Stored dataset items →
[Start of section]

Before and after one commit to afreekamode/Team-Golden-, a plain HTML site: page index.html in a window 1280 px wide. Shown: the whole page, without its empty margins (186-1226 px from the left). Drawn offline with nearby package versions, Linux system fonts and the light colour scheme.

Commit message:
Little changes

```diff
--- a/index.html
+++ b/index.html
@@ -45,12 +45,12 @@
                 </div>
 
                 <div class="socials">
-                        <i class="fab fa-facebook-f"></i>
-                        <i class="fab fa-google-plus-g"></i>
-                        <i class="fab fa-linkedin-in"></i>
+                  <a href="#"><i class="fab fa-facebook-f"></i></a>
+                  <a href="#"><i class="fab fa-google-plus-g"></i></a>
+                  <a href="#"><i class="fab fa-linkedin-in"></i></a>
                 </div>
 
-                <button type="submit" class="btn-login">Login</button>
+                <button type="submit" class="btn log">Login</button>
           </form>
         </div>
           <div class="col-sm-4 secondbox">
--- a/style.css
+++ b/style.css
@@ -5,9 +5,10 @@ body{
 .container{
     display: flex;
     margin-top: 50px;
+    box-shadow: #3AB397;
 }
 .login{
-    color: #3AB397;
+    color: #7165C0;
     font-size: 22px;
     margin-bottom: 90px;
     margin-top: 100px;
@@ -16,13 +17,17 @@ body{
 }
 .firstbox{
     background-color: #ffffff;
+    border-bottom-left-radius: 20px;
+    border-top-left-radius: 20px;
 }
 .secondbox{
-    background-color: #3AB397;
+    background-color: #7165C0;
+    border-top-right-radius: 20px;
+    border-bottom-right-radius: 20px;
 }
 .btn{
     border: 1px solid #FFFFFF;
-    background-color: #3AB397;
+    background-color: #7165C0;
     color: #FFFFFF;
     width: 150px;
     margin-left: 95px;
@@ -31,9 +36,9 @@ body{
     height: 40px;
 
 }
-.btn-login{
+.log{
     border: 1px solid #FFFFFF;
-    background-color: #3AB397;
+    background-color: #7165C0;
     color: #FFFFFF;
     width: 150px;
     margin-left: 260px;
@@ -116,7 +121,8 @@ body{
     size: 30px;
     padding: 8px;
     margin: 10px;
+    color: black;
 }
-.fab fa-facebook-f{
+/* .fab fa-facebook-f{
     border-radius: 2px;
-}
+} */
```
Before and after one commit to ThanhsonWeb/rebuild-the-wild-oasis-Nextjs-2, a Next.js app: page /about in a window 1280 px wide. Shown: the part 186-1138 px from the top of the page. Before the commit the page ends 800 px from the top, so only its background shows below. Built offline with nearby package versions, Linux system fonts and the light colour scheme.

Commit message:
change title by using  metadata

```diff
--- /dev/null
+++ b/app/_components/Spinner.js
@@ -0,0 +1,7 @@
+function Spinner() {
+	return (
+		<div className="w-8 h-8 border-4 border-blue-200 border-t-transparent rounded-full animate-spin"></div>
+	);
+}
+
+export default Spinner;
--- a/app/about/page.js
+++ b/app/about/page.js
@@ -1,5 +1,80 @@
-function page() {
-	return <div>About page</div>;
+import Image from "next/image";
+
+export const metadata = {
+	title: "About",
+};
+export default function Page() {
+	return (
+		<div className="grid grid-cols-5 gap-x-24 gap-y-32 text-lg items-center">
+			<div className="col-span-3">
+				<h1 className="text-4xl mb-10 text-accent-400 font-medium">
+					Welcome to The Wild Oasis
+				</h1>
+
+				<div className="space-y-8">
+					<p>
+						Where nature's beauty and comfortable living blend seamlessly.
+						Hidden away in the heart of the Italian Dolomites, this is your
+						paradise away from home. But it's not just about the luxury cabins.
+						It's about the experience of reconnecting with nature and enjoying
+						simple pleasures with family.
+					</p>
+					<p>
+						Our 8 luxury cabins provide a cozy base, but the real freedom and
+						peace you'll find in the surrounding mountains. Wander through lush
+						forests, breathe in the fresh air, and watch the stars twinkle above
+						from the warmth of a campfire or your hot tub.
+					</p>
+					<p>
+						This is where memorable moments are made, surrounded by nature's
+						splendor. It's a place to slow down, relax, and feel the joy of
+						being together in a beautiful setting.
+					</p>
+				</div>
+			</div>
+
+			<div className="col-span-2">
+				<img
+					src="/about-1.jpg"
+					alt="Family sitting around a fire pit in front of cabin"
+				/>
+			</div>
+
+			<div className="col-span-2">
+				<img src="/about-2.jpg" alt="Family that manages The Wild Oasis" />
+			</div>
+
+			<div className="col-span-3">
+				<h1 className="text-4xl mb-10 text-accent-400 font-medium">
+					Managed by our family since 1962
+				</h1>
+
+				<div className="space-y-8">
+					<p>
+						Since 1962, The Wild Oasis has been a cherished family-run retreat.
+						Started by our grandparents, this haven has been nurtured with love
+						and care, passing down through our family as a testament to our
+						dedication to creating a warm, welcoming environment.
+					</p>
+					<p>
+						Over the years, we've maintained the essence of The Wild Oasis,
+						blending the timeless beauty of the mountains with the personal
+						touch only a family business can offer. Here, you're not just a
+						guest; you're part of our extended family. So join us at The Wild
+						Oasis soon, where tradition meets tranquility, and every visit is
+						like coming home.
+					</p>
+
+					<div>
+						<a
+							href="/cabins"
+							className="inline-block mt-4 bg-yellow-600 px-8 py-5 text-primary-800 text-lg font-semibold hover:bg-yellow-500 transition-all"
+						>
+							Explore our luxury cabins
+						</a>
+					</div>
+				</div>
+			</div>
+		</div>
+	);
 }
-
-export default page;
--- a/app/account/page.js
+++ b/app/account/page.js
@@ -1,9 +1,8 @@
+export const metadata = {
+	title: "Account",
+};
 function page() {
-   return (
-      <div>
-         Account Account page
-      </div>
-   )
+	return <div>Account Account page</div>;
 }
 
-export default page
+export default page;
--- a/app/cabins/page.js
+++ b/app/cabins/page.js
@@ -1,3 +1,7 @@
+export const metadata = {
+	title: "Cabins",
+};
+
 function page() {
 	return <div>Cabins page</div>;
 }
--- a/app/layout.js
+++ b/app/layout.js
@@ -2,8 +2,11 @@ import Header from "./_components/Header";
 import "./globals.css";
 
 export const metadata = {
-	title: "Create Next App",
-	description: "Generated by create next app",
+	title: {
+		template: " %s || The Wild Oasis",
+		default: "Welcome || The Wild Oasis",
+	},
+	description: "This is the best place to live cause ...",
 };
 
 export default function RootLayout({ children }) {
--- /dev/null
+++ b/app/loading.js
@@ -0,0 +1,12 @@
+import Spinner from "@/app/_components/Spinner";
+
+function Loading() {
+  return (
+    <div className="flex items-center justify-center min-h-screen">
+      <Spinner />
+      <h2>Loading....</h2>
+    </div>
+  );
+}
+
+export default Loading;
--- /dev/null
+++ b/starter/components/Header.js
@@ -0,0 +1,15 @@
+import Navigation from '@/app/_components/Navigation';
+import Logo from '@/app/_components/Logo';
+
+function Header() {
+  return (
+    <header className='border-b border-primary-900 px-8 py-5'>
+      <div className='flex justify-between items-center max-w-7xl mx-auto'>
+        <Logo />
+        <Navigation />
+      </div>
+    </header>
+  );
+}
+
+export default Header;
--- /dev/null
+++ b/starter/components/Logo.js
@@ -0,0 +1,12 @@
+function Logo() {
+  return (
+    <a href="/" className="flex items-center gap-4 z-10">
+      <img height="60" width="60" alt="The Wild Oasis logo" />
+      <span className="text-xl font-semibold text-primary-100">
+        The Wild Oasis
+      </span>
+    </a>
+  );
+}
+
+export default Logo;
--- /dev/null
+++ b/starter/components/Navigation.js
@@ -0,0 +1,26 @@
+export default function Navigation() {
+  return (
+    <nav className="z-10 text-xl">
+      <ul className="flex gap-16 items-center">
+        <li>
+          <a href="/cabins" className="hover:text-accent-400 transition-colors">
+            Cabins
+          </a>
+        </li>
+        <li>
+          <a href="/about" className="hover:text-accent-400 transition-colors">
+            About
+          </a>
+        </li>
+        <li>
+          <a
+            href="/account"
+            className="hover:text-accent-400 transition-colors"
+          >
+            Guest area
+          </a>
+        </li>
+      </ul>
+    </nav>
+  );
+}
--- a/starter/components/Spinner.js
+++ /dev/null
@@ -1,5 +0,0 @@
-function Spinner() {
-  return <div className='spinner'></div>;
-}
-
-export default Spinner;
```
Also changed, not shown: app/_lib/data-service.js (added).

[End of section]

Required action → For every line above with the word "href" in it, make a copy.

Result of the task →
+                  <a href="#"><i class="fab fa-facebook-f"></i></a>
+                  <a href="#"><i class="fab fa-google-plus-g"></i></a>
+                  <a href="#"><i class="fab fa-linkedin-in"></i></a>
+							href="/cabins"
+    <a href="/" className="flex items-center gap-4 z-10">
+          <a href="/cabins" className="hover:text-accent-400 transition-colors">
+          <a href="/about" className="hover:text-accent-400 transition-colors">
+            href="/account"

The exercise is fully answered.